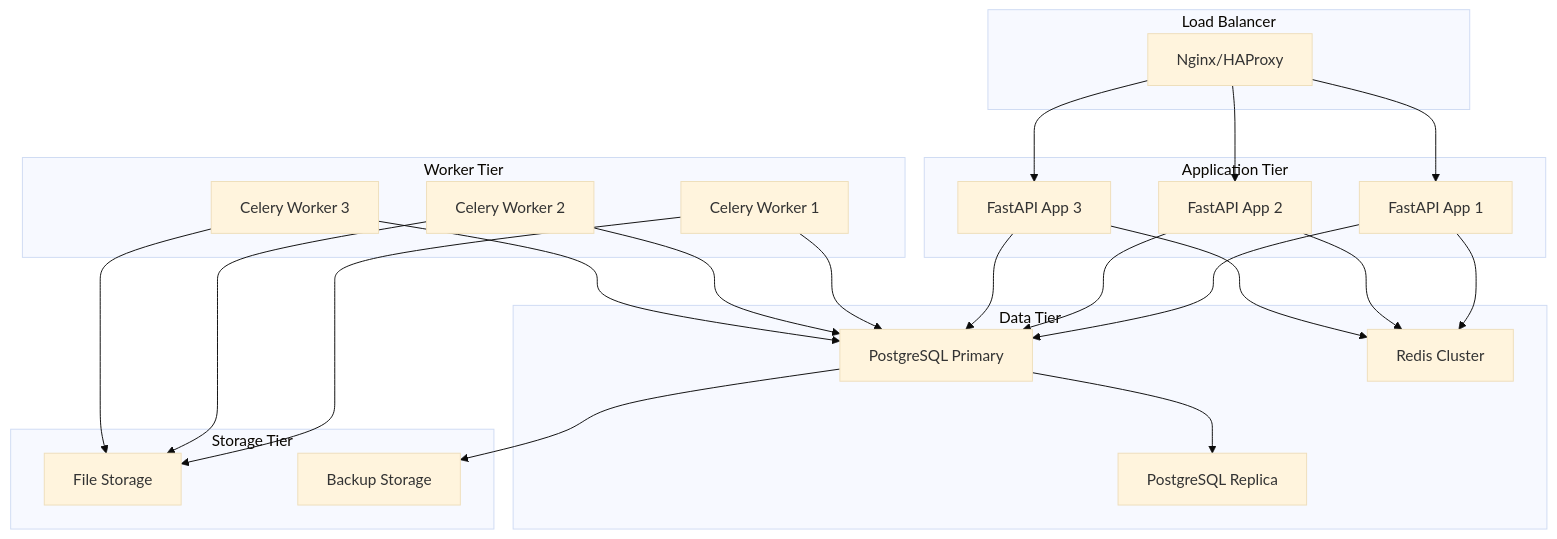
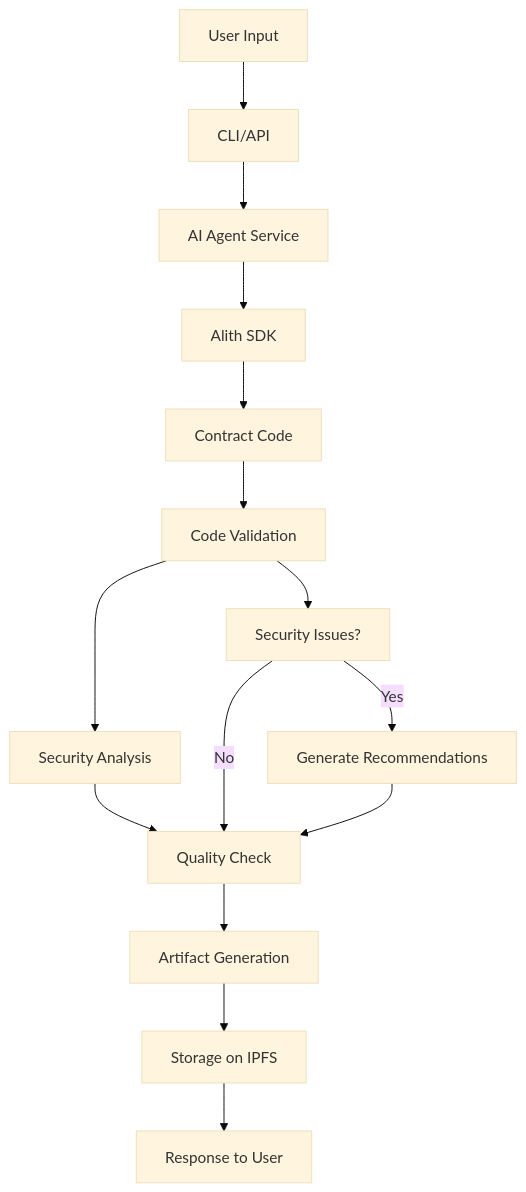
The fifth of 13 diagrams in hyperkit-agent/docs/ARCHITECTURE_DIAGRAMS.md (JustineDevs/Hyperkit-Agent), drawn with Mermaid (base theme) before and after one commit. The commit also changed other lines of this file and 118 other files, not shown here.

````diff
--- a/hyperkit-agent/docs/ARCHITECTURE_DIAGRAMS.md
+++ b/hyperkit-agent/docs/ARCHITECTURE_DIAGRAMS.md
@@ -236,47 +176,18 @@
 ```mermaid
-graph TB
-    subgraph "Load Balancer"
-        A[Nginx/HAProxy]
-    end
+flowchart TD
+    A[User Input] --> B[CLI/API]
+    B --> C[AI Agent Service]
+    C --> D[Alith SDK]
+    D --> E[Contract Code]
+    E --> F[Code Validation]
+    F --> G[Security Analysis]
+    G --> H[Quality Check]
+    H --> I[Artifact Generation]
+    I --> J[Storage on IPFS]
+    J --> K[Response to User]
     
-    subgraph "Application Tier"
-        B[FastAPI App 1]
-        C[FastAPI App 2]
-        D[FastAPI App 3]
-    end
-    
-    subgraph "Worker Tier"
-        E[Celery Worker 1]
-        F[Celery Worker 2]
-        G[Celery Worker 3]
-    end
-    
-    subgraph "Data Tier"
-        H[PostgreSQL Primary]
-        I[PostgreSQL Replica]
-        J[Redis Cluster]
-    end
-    
-    subgraph "Storage Tier"
-        K[File Storage]
-        L[Backup Storage]
-    end
-    
-    A --> B
-    A --> C
-    A --> D
-    B --> H
-    C --> H
-    D --> H
-    E --> H
-    F --> H
-    G --> H
-    H --> I
-    B --> J
-    C --> J
-    D --> J
-    E --> K
-    F --> K
-    G --> K
-    H --> L
+    F --> L[Security Issues?]
+    L -->|Yes| M[Generate Recommendations]
+    L -->|No| H
+    M --> H
 ```
````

• **WHAT IS REQUIRED**: The lines to show are those in the data above that include "Storage".

• **YOUR RESPONSE**:
+    I --> J[Storage on IPFS]
-    subgraph "Storage Tier"
-        K[File Storage]
-        L[Backup Storage]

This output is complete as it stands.